Plot summary: Schuyler Van Alen’s blood legacy has just been called into question: is the young vampire in fact a Blue Blood, or is it the sinister Silver Blood that runs through her veins? As controversy swirls, Schuyler is left stranded in the Force household, trapped under the same roof as her cunning nemesis, Mimi Force, and her forbidden crush, Jack Force.
When an ancient place of power is threatened in Rio de Janeiro, however, the Blue Bloods need Schuyler on their side. The stakes are high, the battle is bloody, and through it all Schuyler is torn between duty and passion, love and freedom.
Revelations does seem like a bit of a ‘filler’ book – you know, one of those installments in a series that only exist to provide a bit of background story and take up some space before the next book – as there’s not a whole lot of action until close to the end. However, the story develops a great deal as various… well, revelations, are uncovered. I’m not entirely sure whether it’s enough to warrant this being a book on it’s own, but I’m leaning towards the ‘yes.’
It’s starting to get a little more political and therefore much more intricate than your general vampire young adult book. There’s less about Schuyler’s boy troubles and more about uncovering what the Regis is really planning. It’s also very mysterious and various twists and turns leave you completely unsure who to trust. I have read this before so it wasn’t a complete shock, but it left me able to appreciate the build-up a little more.
However, I had forgotten about The Thing With Jordan and it so it left me reeling all over again. I challenge anybody to look me in the eye and say they saw that coming! That’s why I love this series so much – it’s very clever, working in the old stories that you thought you knew and giving them a new, twisted edge.

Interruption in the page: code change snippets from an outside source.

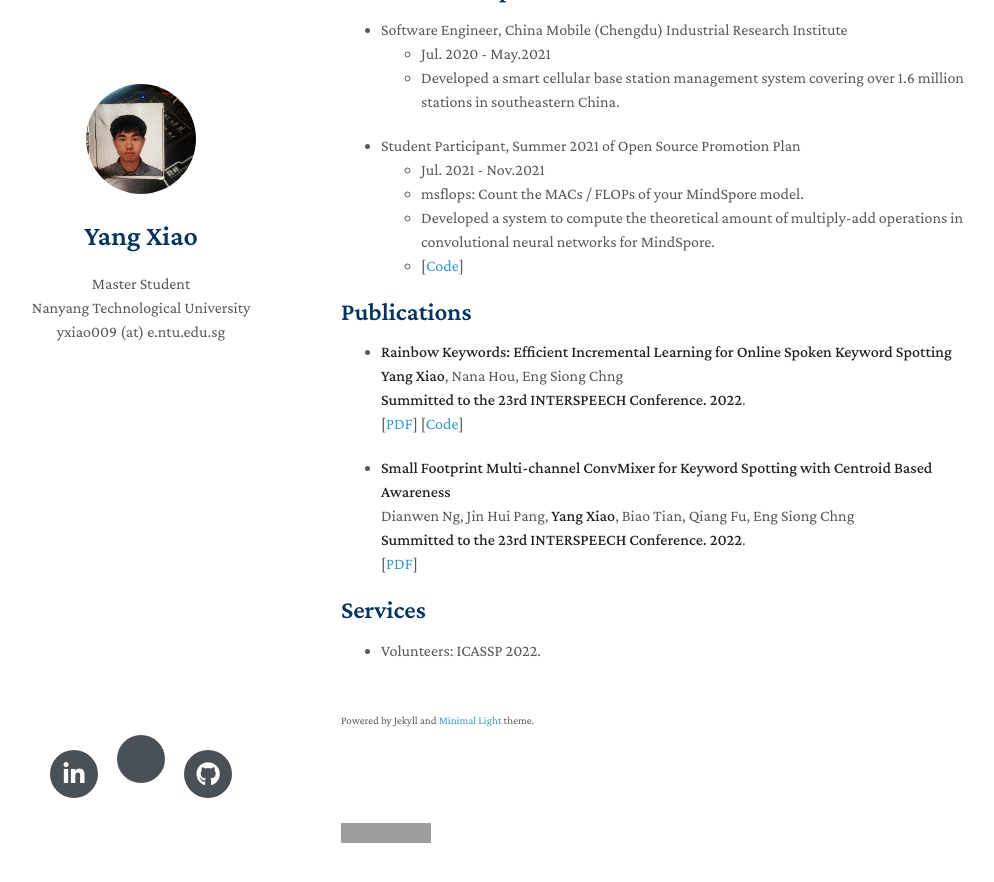
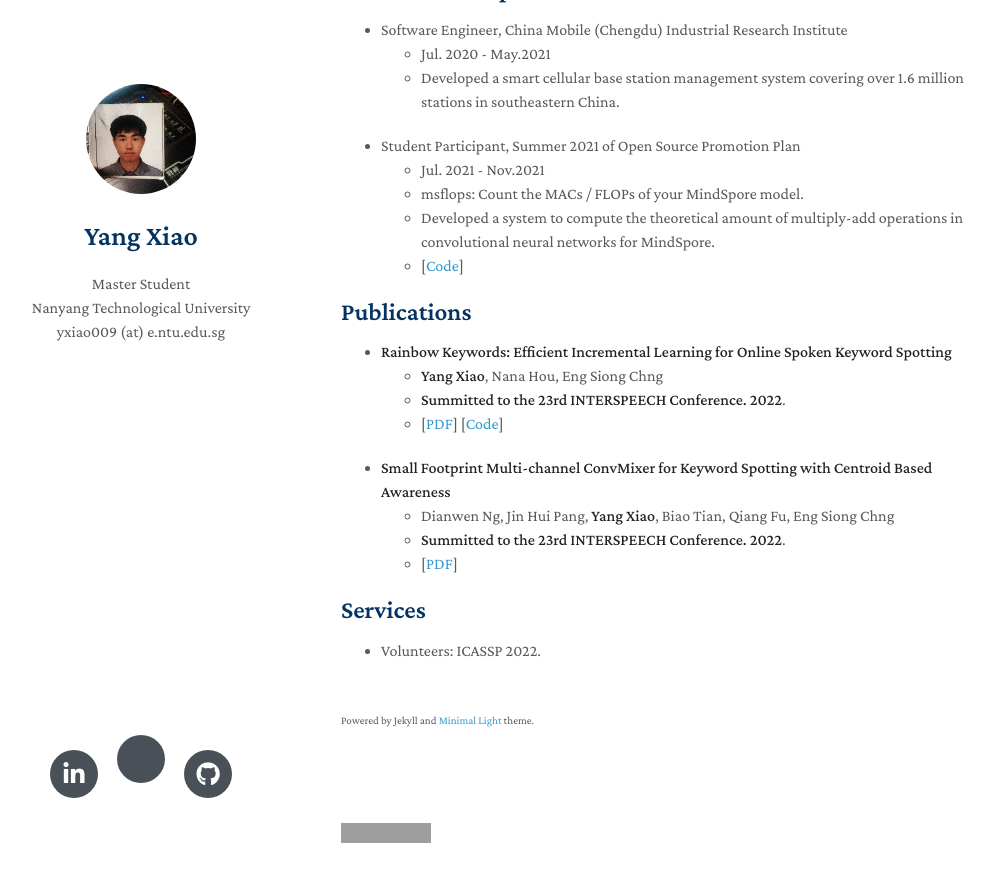
Before and after one commit to swagshaw/swagshaw.github.io, a Jekyll site: the page built from index.md, in a window 1280 px wide and 900 px high, scrolled down 955 px. Shown: the top 882 px of the window, without its empty margins (129-1123 px from the left). Built offline with Jekyll 4.4.1, drawn with Linux system fonts in a browser that asks for light colours; nearby versions of some CDN libraries; a style sheet for code colours, icons or effects is not loaded; our own code applies the rules of GitHub Pages for plain Markdown files; grey boxes are pictures that could not be loaded.

```diff
--- a/index.md
+++ b/index.md
@@ -56,20 +56,20 @@ Shaw is contributing to building **"easy-to-use"**, **"efficient"**, and  **"rob
 
 - **Rainbow Keywords: Efficient Incremental Learning for Online Spoken Keyword Spotting**
   <br>
-  **Yang Xiao**, Nana Hou, Eng Siong Chng
+  - **Yang Xiao**, Nana Hou, Eng Siong Chng
   <br>
-  **Summitted to the 23rd INTERSPEECH Conference. 2022**.
+  - **Summitted to the 23rd INTERSPEECH Conference. 2022**.
   <br>
-  [[PDF](https://arxiv.org/abs/2203.16361)] [[Code](https://github.com/swagshaw/Rainbow-Keywords)]
+  - [[PDF](https://arxiv.org/abs/2203.16361)] [[Code](https://github.com/swagshaw/Rainbow-Keywords)]
 <!--   <strong><i style="color:#e74d3c">Oral Presentation</i></strong> -->
 
 - **Small Footprint Multi-channel ConvMixer for Keyword Spotting with Centroid Based Awareness**
   <br>
-  Dianwen Ng, Jin Hui Pang, **Yang Xiao**, Biao Tian, Qiang Fu, Eng Siong Chng
+  - Dianwen Ng, Jin Hui Pang, **Yang Xiao**, Biao Tian, Qiang Fu, Eng Siong Chng
   <br>
-    **Summitted to the 23rd INTERSPEECH Conference. 2022**.
+  - **Summitted to the 23rd INTERSPEECH Conference. 2022**.
   <br>
-  [[PDF](https://arxiv.org/abs/2204.05445)]
+  - [[PDF](https://arxiv.org/abs/2204.05445)]
 
 <!-- - **Meta-Transfer Learning for Few-Shot Learning**
   <br>
```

The story is so inventive and so unique that it’s easy to look past any flaws in the prose. Incidentally, that has improved a lot since Blue Bloods. Melissa de la Cruz either found her ‘flow’ or she got a new editor, but it doesn’t really matter which. It’s settled down now into something much less cringeworthy. To be fair, it wasn’t really a huge problem for me in the earlier books, but it’s a marked bonus to go along with Revelations regardless.
I do occasionally wonder how much of this series she planned out in advance, however. For example, Schuyler suddenly has a semi-plot-important birth mark on her shoulder… that we hear about for the first time in THE THIRD BOOK! It’s not mind-numbingly frustrating, but it does make me sigh with resignation a little.
The conclusion of any of my reviews for this series (and apparently there will be more to come – please try and contain your cheering) will always be for you to run out and buy these books immediately. They’re just so good – not perfect, but yet somehow still amazing.